Dubbin & Kravetz was one of three firms that successfully represented Hungarian
Holocaust Survivors seeking restitution and an accounting against the United States government
in the Hungarian Gold Train case, which was settled for $25.5 million in 2005 after nearly five
years of litigation. Mr. Dubbin has also been an advisor for over a decade to the Cassirer family
of San Diego, CA, in its efforts to recover the Camille Pissarro painting, Rue Saint-Honore,
Afternoon, Rain Effect, oil on canvas, 1897, including the lawsuit Cassirer v. Thyssen-
Bornemisza Collection Foundation. The family recently obtained a favorable decision by the
Ninth Circuit Court of Appeals, reversing a summary judgment in favor of the Foundation, and
holding that the Holocaust Expropriated Art Recovery (HEAR) Act of 2016 supplied the statute
of limitations for the family’s claims (which the family satisfied), and that the family is entitled
to a trial on the merits on the Foundation’s knowledge that the Painting was looted by the Nazis.
The firm also represents Holocaust survivors and heirs of Holocaust victims with claims
against European insurance companies that failed to pay the proceeds of insurance policies
issued prior to World War II. Mr. Dubbin has testified before the U.S. House of Representatives

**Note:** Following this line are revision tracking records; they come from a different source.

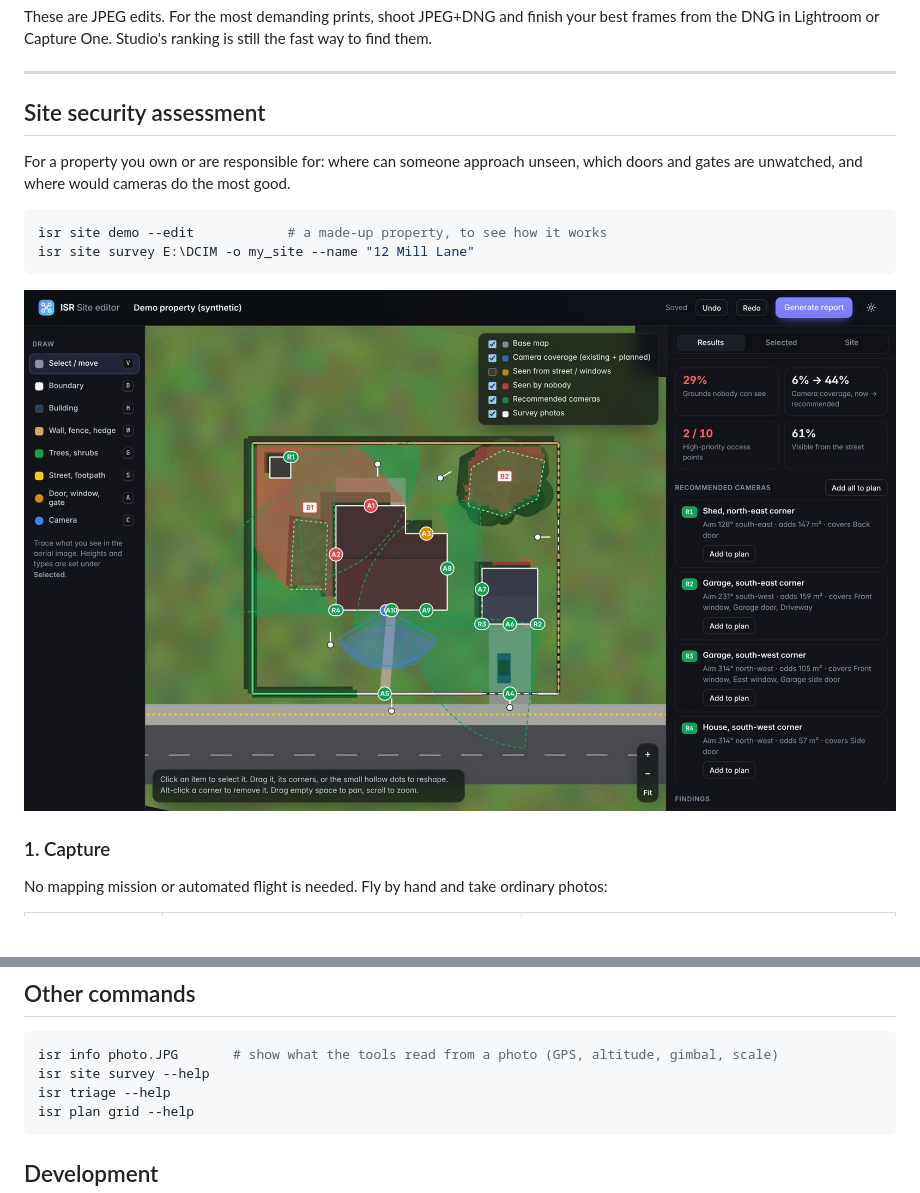
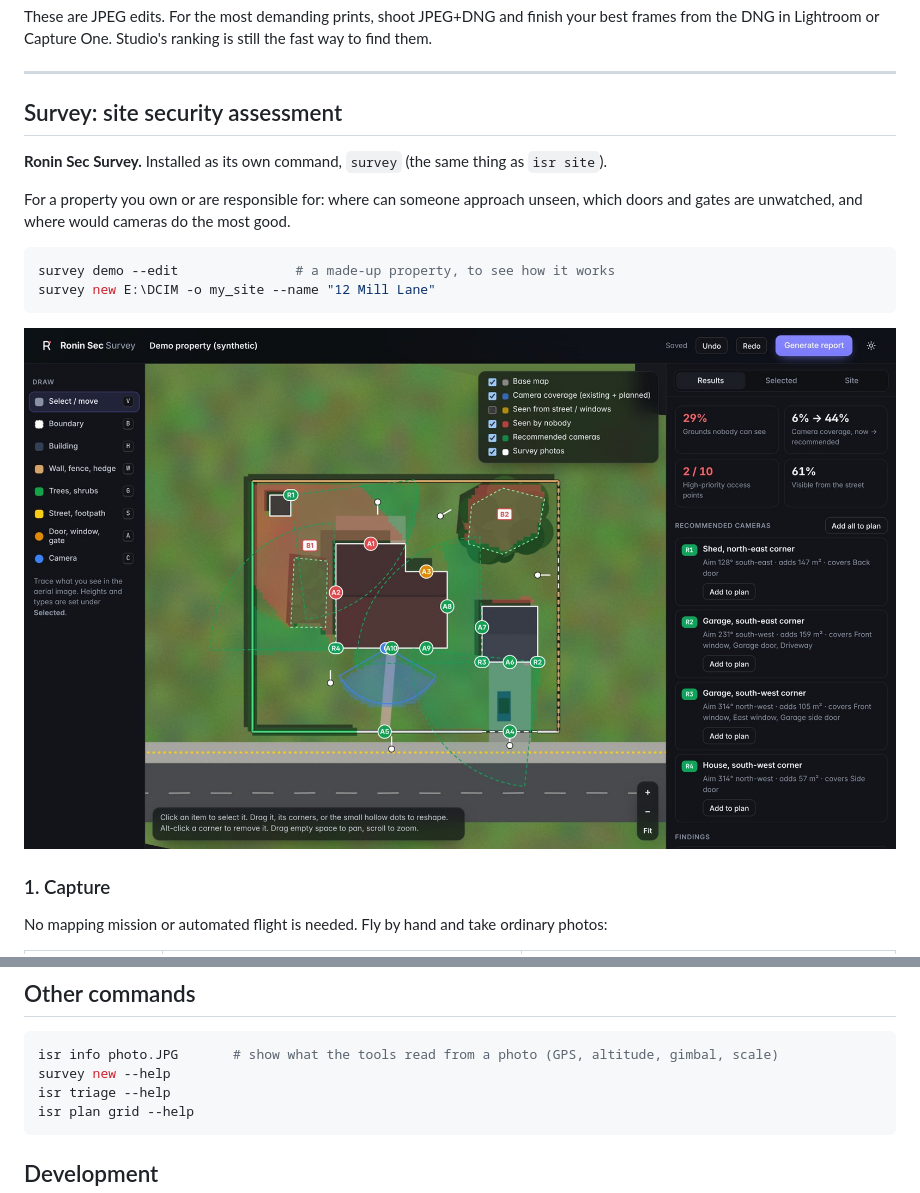
Before and after one commit to R0N1N9/isr, a Markdown page: README.md, 2 parts joined by grey strips. GitHub-like rendering; pictures changed too: docs/site_editor.jpg; blank space fills up the shorter version.

````diff
--- a/README.md
+++ b/README.md
@@ -333,14 +333,16 @@ from the DNG in Lightroom or Capture One. Studio's ranking is still the fast way
 
 ---
 
-## Site security assessment
+## Survey: site security assessment
+
+**Ronin Sec Survey.** Installed as its own command, `survey` (the same thing as `isr site`).
 
 For a property you own or are responsible for: where can someone approach unseen, which doors and
 gates are unwatched, and where would cameras do the most good.
 
 ```bash
-isr site demo --edit            # a made-up property, to see how it works
-isr site survey E:\DCIM -o my_site --name "12 Mill Lane"
+survey demo --edit               # a made-up property, to see how it works
+survey new E:\DCIM -o my_site --name "12 Mill Lane"
 ```
 
 ![Site editor](docs/site_editor.jpg)
@@ -439,7 +442,7 @@ account: a camera at 2.7 m sees over a 1.2 m garden wall, a passer-by does not s
 
 ```bash
 isr info photo.JPG       # show what the tools read from a photo (GPS, altitude, gimbal, scale)
-isr site survey --help
+survey new --help
 isr triage --help
 isr plan grid --help
 ```
````
Also changed, not shown: other parts of README.md (+8 -7 lines), docs/site_report.jpg, 8 other files.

Financial Services Committee, the U.S. Senate Foreign Relations Committee, and the U.S. House of Representatives Judiciary Subcommittee on Commercial and Administrative Law on legislation to enable Holocaust victims and heirs to sue insurance companies to recover unpaid policies in U.S. courts. He also assisted  the Senate Foreign Relations Committee and House Committee on Foreign Affairs in organizing landmark Congressional hearings in 2014 concerning the health care needs of Holocaust survivors in the United States and throughout the world. He has served as counsel to the Holocaust Survivors Foundation USA since 2000.